(Web page edit records)
::::
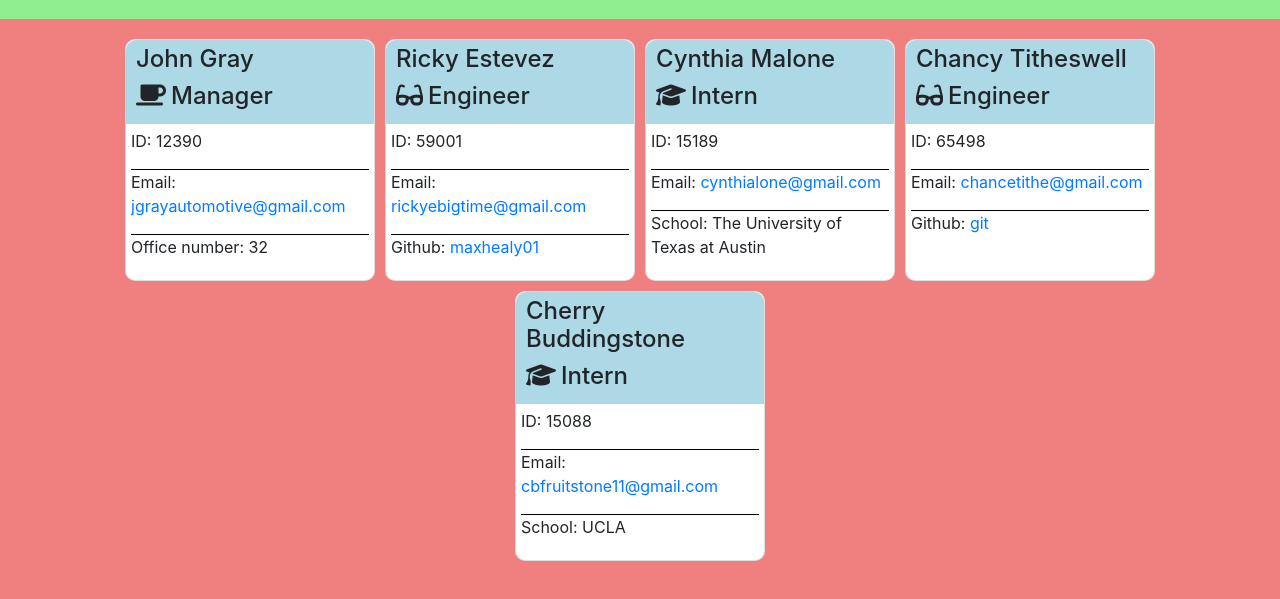
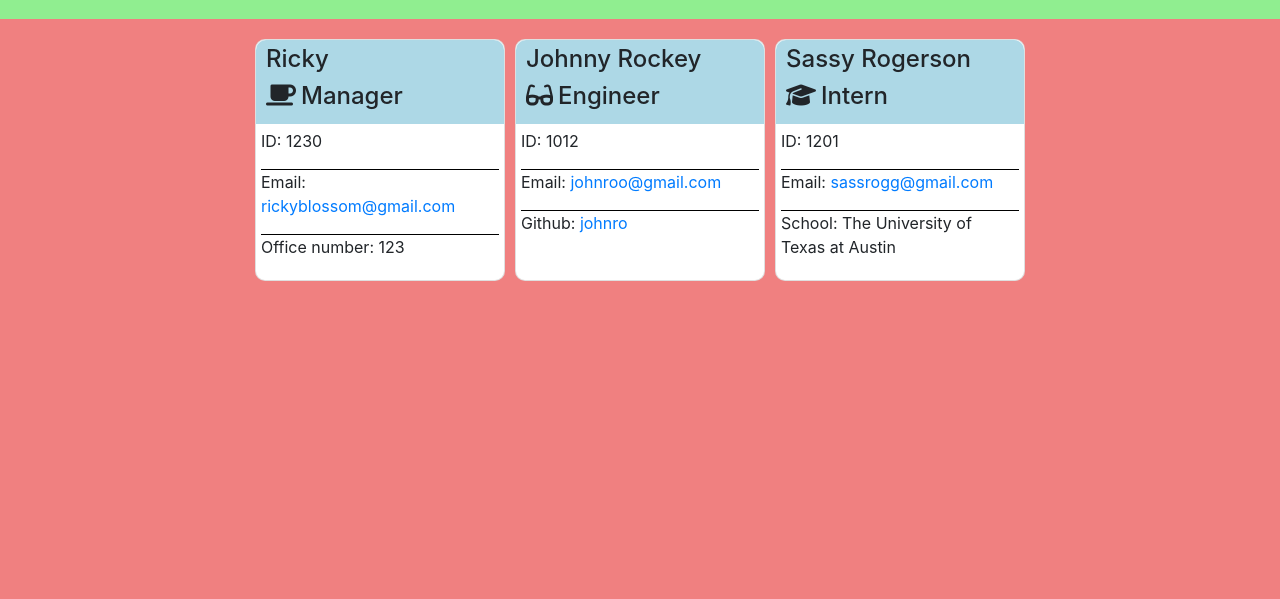
Before and after one commit to maxhealy01/project2, a website: page team_profile_generator/dist/index.html in a window 1280 px wide. Shown: the part 61-660 px from the top of the page. Drawn offline with nearby package versions, Linux system fonts and the light colour scheme.

```diff
--- a/team_profile_generator/dist/index.html
+++ b/team_profile_generator/dist/index.html
@@ -20,51 +20,51 @@
 
       <section class="card">
         <div class="title">
-          <h4>John Gray</h4>
+          <h4>Ricky</h4>
           <h4><i class="icon fas fa-coffee"></i>Manager</h4>
         </div>
         <div class="info">
           <div class = "id">
-            <p>ID: 12390</p>
+            <p>ID: 1230</p>
           </div>
           <div class = "email">
-            <p>Email: <a href="mailto:jgrayautomotive@gmail.com">jgrayautomotive@gmail.com</a></p>
+            <p>Email: <a href="mailto:rickyblossom@gmail.com">rickyblossom@gmail.com</a></p>
           </div>
           <div class = "specialInfo">
-            <p>Office number: 32</p>
+            <p>Office number: 123</p>
           </div>
         </div>
       </section>
 
       <section class="card">
         <div class="title">
-          <h4>Ricky Estevez</h4>
+          <h4>Johnny Rockey</h4>
           <h4><i class="icon fas fa-glasses"></i>Engineer</h4>
         </div>
         <div class="info">
           <div class = "id">
-            <p>ID: 59001</p>
+            <p>ID: 1012</p>
           </div>
           <div class = "email">
-            <p>Email: <a href="mailto:rickyebigtime@gmail.com">rickyebigtime@gmail.com</a></p>
+            <p>Email: <a href="mailto:johnroo@gmail.com">johnroo@gmail.com</a></p>
           </div>
           <div class = "specialInfo">
-            <p>Github: <a href="https://github.com/maxhealy01">maxhealy01</a></p>
+            <p>Github: <a href="https://github.com/johnro">johnro</a></p>
           </div>
         </div>
       </section>
 
       <section class="card">
         <div class="title">
-          <h4>Cynthia Malone</h4>
+          <h4>Sassy Rogerson</h4>
           <h4><i class="icon fas fa-graduation-cap"></i>Intern</h4>
         </div>
         <div class="info">
           <div class = "id">
-            <p>ID: 15189</p>
+            <p>ID: 1201</p>
           </div>
           <div class = "email">
-            <p>Email: <a href="mailto:cynthialone@gmail.com">cynthialone@gmail.com</a></p>
+            <p>Email: <a href="mailto:sassrogg@gmail.com">sassrogg@gmail.com</a></p>
           </div>
           <div class = "specialInfo">
             <p>School: The University of Texas at Austin</p>
@@ -72,42 +72,6 @@
         </div>
       </section>
 
-      <section class="card">
-        <div class="title">
-          <h4>Chancy Titheswell</h4>
-          <h4><i class="icon fas fa-glasses"></i>Engineer</h4>
-        </div>
-        <div class="info">
-          <div class = "id">
-            <p>ID: 65498</p>
-          </div>
-          <div class = "email">
-            <p>Email: <a href="mailto:chancetithe@gmail.com">chancetithe@gmail.com</a></p>
-          </div>
-          <div class = "specialInfo">
-            <p>Github: <a href="https://github.com/git">git</a></p>
-          </div>
-        </div>
-      </section>
-
-      <section class="card">
-        <div class="title">
-          <h4>Cherry Buddingstone</h4>
-          <h4><i class="icon fas fa-graduation-cap"></i>Intern</h4>
-        </div>
-        <div class="info">
-          <div class = "id">
-            <p>ID: 15088</p>
-          </div>
-          <div class = "email">
-            <p>Email: <a href="mailto:cbfruitstone11@gmail.com">cbfruitstone11@gmail.com</a></p>
-          </div>
-          <div class = "specialInfo">
-            <p>School: UCLA</p>
-          </div>
-        </div>
-      </section>
-
       </main>
     </body>
   </html>
```
Also changed, not shown: team_profile_generator/README.md (added), team_profile_generator/src/images/firstSS.png (added), team_profile_generator/src/images/secondSS.png (added), 1 other file.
::::
▶ _About this task_: Set down every line of the entries above again, exactly as written, but not the pictures.

▶ _Exercise solution_:
Before and after one commit to maxhealy01/project2, a website: page team_profile_generator/dist/index.html in a window 1280 px wide. Shown: the part 61-660 px from the top of the page. Drawn offline with nearby package versions, Linux system fonts and the light colour scheme.

```diff
--- a/team_profile_generator/dist/index.html
+++ b/team_profile_generator/dist/index.html
@@ -20,51 +20,51 @@
 
       <section class="card">
         <div class="title">
-          <h4>John Gray</h4>
+          <h4>Ricky</h4>
           <h4><i class="icon fas fa-coffee"></i>Manager</h4>
         </div>
         <div class="info">
           <div class = "id">
-            <p>ID: 12390</p>
+            <p>ID: 1230</p>
           </div>
           <div class = "email">
-            <p>Email: <a href="mailto:jgrayautomotive@gmail.com">jgrayautomotive@gmail.com</a></p>
+            <p>Email: <a href="mailto:rickyblossom@gmail.com">rickyblossom@gmail.com</a></p>
           </div>
           <div class = "specialInfo">
-            <p>Office number: 32</p>
+            <p>Office number: 123</p>
           </div>
         </div>
       </section>
 
       <section class="card">
         <div class="title">
-          <h4>Ricky Estevez</h4>
+          <h4>Johnny Rockey</h4>
           <h4><i class="icon fas fa-glasses"></i>Engineer</h4>
         </div>
         <div class="info">
           <div class = "id">
-            <p>ID: 59001</p>
+            <p>ID: 1012</p>
           </div>
           <div class = "email">
-            <p>Email: <a href="mailto:rickyebigtime@gmail.com">rickyebigtime@gmail.com</a></p>
+            <p>Email: <a href="mailto:johnroo@gmail.com">johnroo@gmail.com</a></p>
           </div>
           <div class = "specialInfo">
-            <p>Github: <a href="https://github.com/maxhealy01">maxhealy01</a></p>
+            <p>Github: <a href="https://github.com/johnro">johnro</a></p>
           </div>
         </div>
       </section>
 
       <section class="card">
         <div class="title">
-          <h4>Cynthia Malone</h4>
+          <h4>Sassy Rogerson</h4>
           <h4><i class="icon fas fa-graduation-cap"></i>Intern</h4>
         </div>
         <div class="info">
           <div class = "id">
-            <p>ID: 15189</p>
+            <p>ID: 1201</p>
           </div>
           <div class = "email">
-            <p>Email: <a href="mailto:cynthialone@gmail.com">cynthialone@gmail.com</a></p>
+            <p>Email: <a href="mailto:sassrogg@gmail.com">sassrogg@gmail.com</a></p>
           </div>
           <div class = "specialInfo">
             <p>School: The University of Texas at Austin</p>
@@ -72,42 +72,6 @@
         </div>
       </section>
 
-      <section class="card">
-        <div class="title">
-          <h4>Chancy Titheswell</h4>
-          <h4><i class="icon fas fa-glasses"></i>Engineer</h4>
-        </div>
-        <div class="info">
-          <div class = "id">
-            <p>ID: 65498</p>
-          </div>
-          <div class = "email">
-            <p>Email: <a href="mailto:chancetithe@gmail.com">chancetithe@gmail.com</a></p>
-          </div>
-          <div class = "specialInfo">
-            <p>Github: <a href="https://github.com/git">git</a></p>
-          </div>
-        </div>
-      </section>
-
-      <section class="card">
-        <div class="title">
-          <h4>Cherry Buddingstone</h4>
-          <h4><i class="icon fas fa-graduation-cap"></i>Intern</h4>
-        </div>
-        <div class="info">
-          <div class = "id">
-            <p>ID: 15088</p>
-          </div>
-          <div class = "email">
-            <p>Email: <a href="mailto:cbfruitstone11@gmail.com">cbfruitstone11@gmail.com</a></p>
-          </div>
-          <div class = "specialInfo">
-            <p>School: UCLA</p>
-          </div>
-        </div>
-      </section>
-
       </main>
     </body>
   </html>
```
Also changed, not shown: team_profile_generator/README.md (added), team_profile_generator/src/images/firstSS.png (added), team_profile_generator/src/images/secondSS.png (added), 1 other file.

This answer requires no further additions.